- _Directions for this task_: How many lines in the records below contain "states"? Reply with the number alone.

[Excerpts from a dataset]
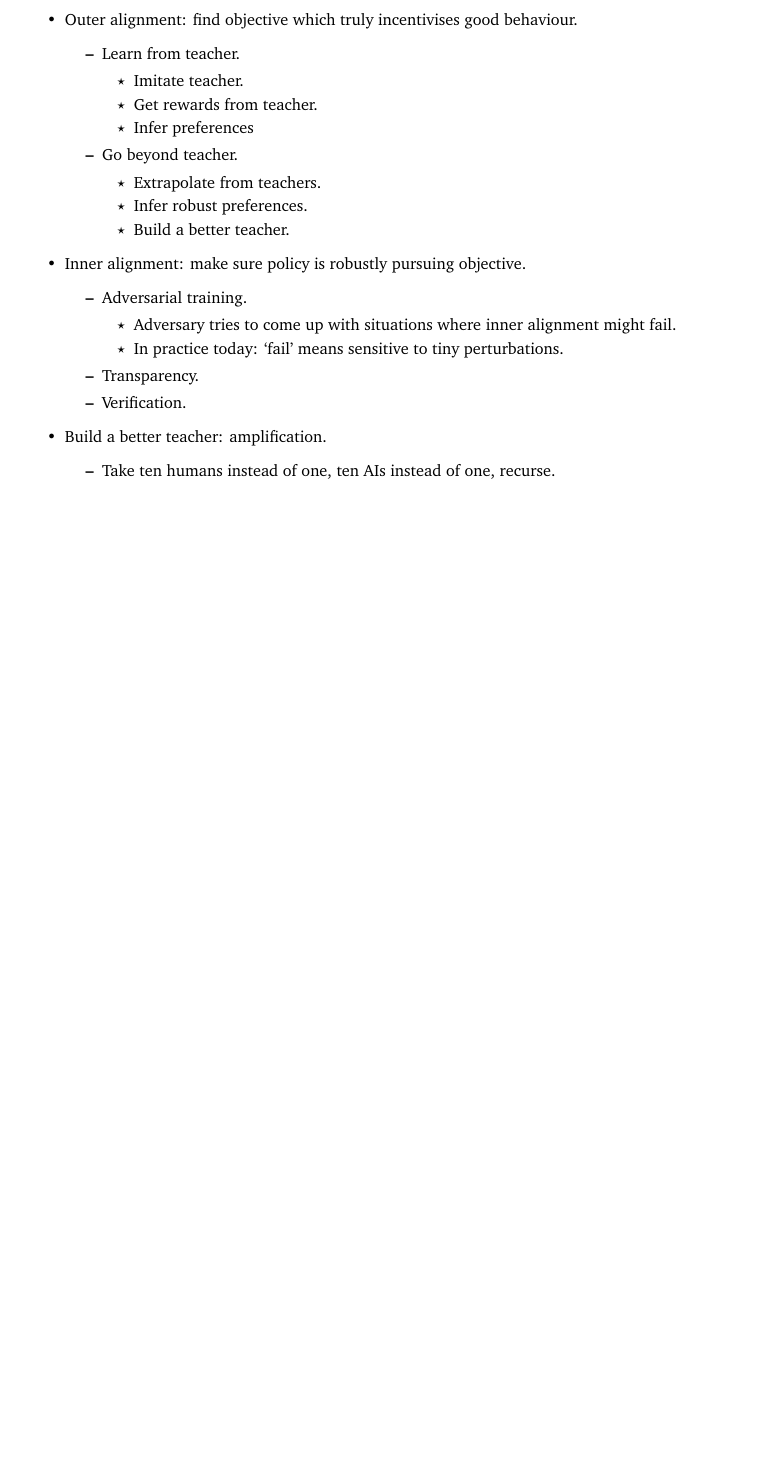
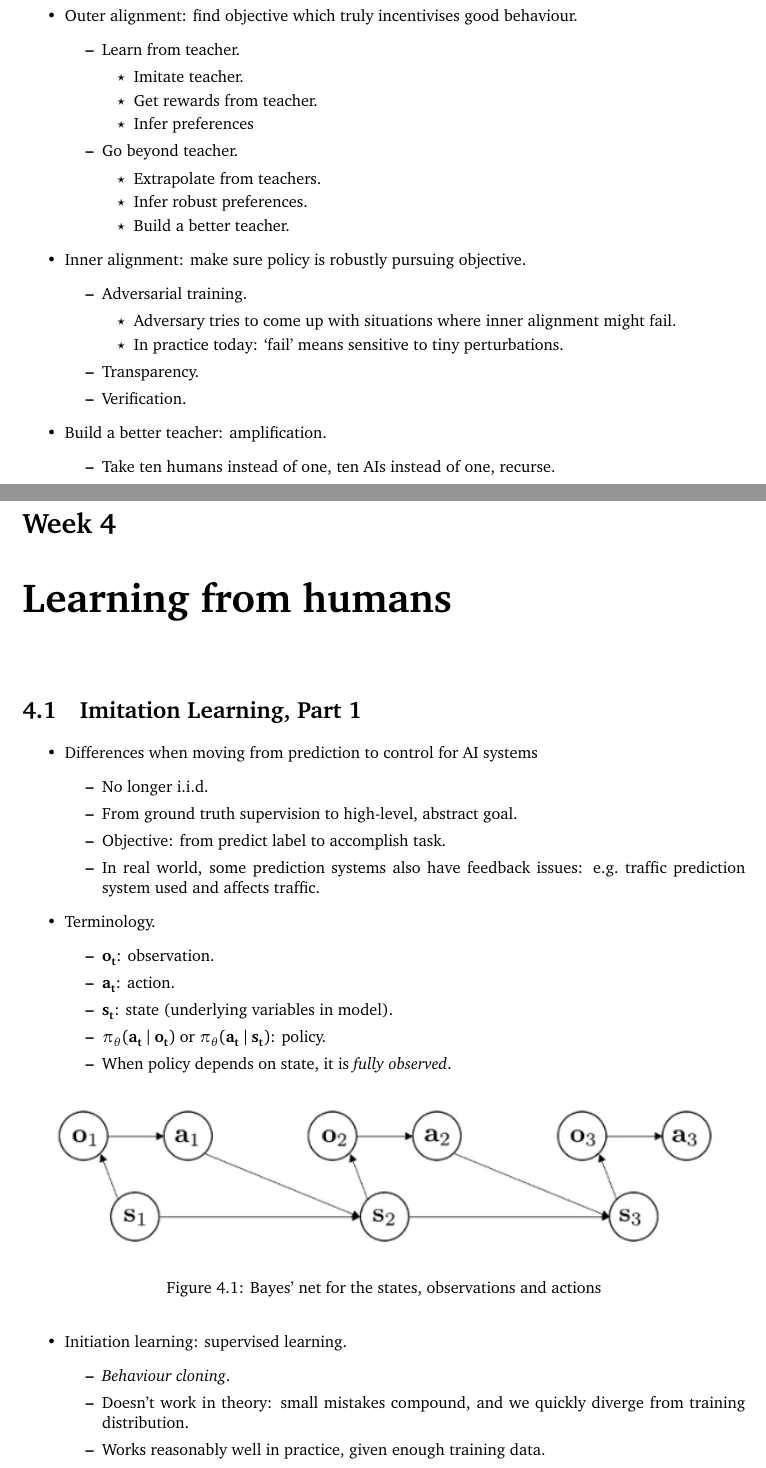
Before and after one commit to SamAdamDay/agi-safety-fundamentals, a LaTeX thesis (Summaries/summaries.tex, which reads Summaries/parts/4-learning-from-humans.tex): part of page 17 of 17 before the commit and two parts of pages 17 and 18 of 18 after it, the two joined at a grey line, cut so that both start at the same text, the shorter picture padded with empty space. Compiled offline with pdfLaTeX.

Commit message:
Imitation learning part 1

```diff
--- /dev/null
+++ b/Summaries/parts/4-learning-from-humans.tex
@@ -0,0 +1,35 @@
+%!TEX root = ../summaries.tex
+
+\chapter{Learning from humans}
+
+\section{Imitation Learning, Part 1}
+
+\begin{itemize}
+    \item Differences when moving from prediction to control for AI systems
+    \begin{itemize}
+        \item No longer i.i.d.
+        \item From ground truth supervision to high-level, abstract goal.
+        \item Objective: from predict label to accomplish task.
+        \item In real world, some prediction systems also have feedback issues: e.g.\@ traffic prediction system used and affects traffic.
+    \end{itemize}
+    \item Terminology.
+    \begin{itemize}
+        \item $\bf o_t$: observation.
+        \item $\bf a_t$: action.
+        \item $\bf s_t$: state (underlying variables in model).
+        \item $\pi_\theta(\bf a_t \mid \bf o_t)$ or $\pi_\theta(\bf a_t \mid \bf s_t)$: policy.
+        \item When policy depends on state, it is \emph{fully observed}.
+        \begin{figure}[h!]
+            \centering
+            \includegraphics[width=.95\linewidth]{images/state-bayes-net.png}
+            \caption{Bayes' net for the states, observations and actions}
+            \label{fig:bayes net states}
+        \end{figure}
+    \end{itemize}
+    \item Initiation learning: supervised learning.
+    \begin{itemize}
+        \item \emph{Behaviour cloning}.
+        \item Doesn't work in theory: small mistakes compound, and we quickly diverge from training distribution.
+        \item Works reasonably well in practice, given enough training data.
+    \end{itemize}
+\end{itemize}
--- a/Summaries/summaries.tex
+++ b/Summaries/summaries.tex
@@ -46,5 +46,6 @@
     \input{parts/1-agi.tex}
 	\input{parts/2-goals.tex}
 	\input{parts/3-threat-models.tex}
+	\input{parts/4-learning-from-humans.tex}
 
 \end{document}
```
Also changed, not shown: Summaries/images/state-bayes-net.png (added), Summaries/summaries.pdf.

- _Task answer_: 2